Imagine a world where routine operations like hip replacements become potentially life-threatening because antibiotics have become ineffective against secondary infections.
It could become a fact if we don’t start to handle antibiotics with care and stop using them inappropriately.
Today (November 14) marks the launch of World Antibiotic Awareness Week, which is aiming to alert people to the growing threat of nasty bugs becoming resistant to antibiotics.
Antibiotic resistance happens when bacteria change and become resistant to the antibiotics that are used to treat the infections they cause. It occurs naturally, but overuse of antibiotics in humans and animals is accelerating the process.
A growing number of infections such as pneumonia, tuberculosis and gonorrhoea, are becoming harder to treat as the common antibiotics used on them become less effective.
Not every infection requires an antibiotic and your GP will not prescribe them unless they are a medically appropriate treatment.

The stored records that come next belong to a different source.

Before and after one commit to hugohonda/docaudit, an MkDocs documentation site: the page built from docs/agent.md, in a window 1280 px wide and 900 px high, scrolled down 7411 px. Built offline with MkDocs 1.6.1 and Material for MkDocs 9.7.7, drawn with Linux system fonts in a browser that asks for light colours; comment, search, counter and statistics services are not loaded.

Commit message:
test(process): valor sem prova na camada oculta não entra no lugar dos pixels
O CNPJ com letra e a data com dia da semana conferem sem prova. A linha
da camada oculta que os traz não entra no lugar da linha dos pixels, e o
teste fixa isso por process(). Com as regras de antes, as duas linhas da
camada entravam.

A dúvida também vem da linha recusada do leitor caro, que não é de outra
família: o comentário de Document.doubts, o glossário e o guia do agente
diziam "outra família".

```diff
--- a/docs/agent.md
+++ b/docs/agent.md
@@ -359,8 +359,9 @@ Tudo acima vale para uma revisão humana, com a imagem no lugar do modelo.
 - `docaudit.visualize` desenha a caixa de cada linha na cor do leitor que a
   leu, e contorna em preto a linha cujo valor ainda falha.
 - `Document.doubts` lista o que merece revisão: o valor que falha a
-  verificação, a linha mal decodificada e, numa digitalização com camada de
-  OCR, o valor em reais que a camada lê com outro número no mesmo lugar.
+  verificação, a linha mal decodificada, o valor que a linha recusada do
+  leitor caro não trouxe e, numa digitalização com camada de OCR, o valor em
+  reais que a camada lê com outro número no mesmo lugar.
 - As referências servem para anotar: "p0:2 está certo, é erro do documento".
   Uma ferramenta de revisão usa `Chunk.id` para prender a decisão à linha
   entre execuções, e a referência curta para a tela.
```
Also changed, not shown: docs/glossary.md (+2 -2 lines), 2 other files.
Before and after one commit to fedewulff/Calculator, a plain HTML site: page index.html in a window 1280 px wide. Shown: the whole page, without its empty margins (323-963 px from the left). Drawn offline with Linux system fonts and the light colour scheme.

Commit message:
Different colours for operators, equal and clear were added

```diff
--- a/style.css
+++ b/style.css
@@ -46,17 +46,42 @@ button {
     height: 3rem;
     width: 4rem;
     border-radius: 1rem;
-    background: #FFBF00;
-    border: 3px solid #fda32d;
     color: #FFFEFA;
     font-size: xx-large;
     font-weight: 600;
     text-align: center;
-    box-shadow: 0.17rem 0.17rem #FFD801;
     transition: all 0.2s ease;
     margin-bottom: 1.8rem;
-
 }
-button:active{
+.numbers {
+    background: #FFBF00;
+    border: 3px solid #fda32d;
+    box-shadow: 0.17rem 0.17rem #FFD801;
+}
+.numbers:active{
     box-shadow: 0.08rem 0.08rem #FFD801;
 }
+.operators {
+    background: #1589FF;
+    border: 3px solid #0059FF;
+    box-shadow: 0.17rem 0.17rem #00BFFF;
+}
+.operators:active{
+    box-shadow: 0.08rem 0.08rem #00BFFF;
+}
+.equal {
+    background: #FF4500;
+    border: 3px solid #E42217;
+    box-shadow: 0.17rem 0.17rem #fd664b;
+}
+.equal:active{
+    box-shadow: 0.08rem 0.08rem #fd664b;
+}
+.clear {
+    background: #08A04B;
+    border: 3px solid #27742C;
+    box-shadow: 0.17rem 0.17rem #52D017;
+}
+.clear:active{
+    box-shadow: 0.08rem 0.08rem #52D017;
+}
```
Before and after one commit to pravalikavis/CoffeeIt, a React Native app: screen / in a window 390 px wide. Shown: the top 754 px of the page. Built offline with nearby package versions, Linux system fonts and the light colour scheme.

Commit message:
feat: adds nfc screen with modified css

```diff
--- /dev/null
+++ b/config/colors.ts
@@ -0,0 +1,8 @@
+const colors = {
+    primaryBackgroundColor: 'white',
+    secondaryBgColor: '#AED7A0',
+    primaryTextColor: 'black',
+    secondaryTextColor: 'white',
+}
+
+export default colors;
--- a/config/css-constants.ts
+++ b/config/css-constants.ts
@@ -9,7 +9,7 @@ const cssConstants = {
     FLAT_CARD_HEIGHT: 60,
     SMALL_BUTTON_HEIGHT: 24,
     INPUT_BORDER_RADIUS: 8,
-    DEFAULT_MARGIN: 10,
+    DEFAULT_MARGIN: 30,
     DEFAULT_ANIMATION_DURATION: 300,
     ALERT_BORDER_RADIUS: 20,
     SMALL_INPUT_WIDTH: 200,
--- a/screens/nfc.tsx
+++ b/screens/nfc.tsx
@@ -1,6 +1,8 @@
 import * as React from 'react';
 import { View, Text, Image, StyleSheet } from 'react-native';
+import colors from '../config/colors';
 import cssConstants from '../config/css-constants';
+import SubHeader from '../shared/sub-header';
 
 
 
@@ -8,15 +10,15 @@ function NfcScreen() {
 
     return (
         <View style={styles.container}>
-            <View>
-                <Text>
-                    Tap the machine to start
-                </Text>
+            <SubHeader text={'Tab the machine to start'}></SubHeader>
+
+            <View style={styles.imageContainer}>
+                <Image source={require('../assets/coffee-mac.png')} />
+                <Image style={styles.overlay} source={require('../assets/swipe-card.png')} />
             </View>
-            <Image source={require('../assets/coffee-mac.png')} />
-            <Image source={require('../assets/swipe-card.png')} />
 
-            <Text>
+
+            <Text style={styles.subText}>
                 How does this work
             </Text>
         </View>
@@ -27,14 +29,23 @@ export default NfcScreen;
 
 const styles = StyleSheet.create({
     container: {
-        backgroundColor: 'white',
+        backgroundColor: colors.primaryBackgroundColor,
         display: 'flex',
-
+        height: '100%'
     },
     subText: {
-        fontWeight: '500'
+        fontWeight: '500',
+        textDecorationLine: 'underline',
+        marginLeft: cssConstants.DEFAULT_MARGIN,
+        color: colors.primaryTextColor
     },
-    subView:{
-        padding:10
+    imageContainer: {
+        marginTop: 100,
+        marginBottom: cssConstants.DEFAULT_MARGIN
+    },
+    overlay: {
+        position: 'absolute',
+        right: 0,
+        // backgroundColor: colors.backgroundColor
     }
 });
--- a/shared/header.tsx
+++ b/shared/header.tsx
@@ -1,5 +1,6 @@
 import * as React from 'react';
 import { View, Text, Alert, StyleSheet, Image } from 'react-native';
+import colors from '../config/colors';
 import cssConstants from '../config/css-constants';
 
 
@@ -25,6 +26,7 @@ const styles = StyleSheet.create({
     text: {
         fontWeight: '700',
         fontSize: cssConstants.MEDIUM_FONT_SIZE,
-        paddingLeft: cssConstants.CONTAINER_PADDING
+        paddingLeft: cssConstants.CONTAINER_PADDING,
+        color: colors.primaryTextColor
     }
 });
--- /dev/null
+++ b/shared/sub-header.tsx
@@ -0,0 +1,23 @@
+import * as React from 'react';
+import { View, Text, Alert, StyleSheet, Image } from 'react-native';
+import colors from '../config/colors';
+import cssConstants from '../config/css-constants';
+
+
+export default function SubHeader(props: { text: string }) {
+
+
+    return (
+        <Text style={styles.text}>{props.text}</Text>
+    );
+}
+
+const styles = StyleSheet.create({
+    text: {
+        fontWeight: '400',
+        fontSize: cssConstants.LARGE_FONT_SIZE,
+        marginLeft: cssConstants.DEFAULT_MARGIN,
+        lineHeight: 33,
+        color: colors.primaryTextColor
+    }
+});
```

Antibiotics do not work on viral infections like common colds and flu. These illnesses will usually disappear within a week or so with the help of paracetamol, cold and flu remedies, decongestants and plenty of rest.
You should only take antibiotics when they are really needed for suspected bacterial infections. They need using sensibly so they can do their job of fighting infections effectively.
Bacteria are very cunning; they can find ways to survive the effects of an antibiotic and become resistant, which is one of the most significant threats to modern medicine. Setting broken bones, basic operations, even chemotherapy, all rely on access to antibiotics.
Antibiotics are precious because they take a long time to come into use. While there are some new ones in development, none are expected to be effective against the most dangerous forms of antibiotic-resistant bacteria
So Doncaster GPs like me are joining medical colleagues from around the world in warning that widespread use of antibiotics could soon make them useless against fighting life-threatening infections unless action is taken now. You may see us wearing badges like this one my colleague Dr Jeremy Bradley, from Hatfield, is holding, right.
It’s not scaremongering. England’s Chief Medical Officer has called the problem a “ticking time bomb”, with antibiotic resistance being a global problem. It’s feared that by 2050, drug-resistant infections could kill an extra 10 million people a year across the world if the current over-prescribing trend continues. Visit Antibiotic Guardian for more information.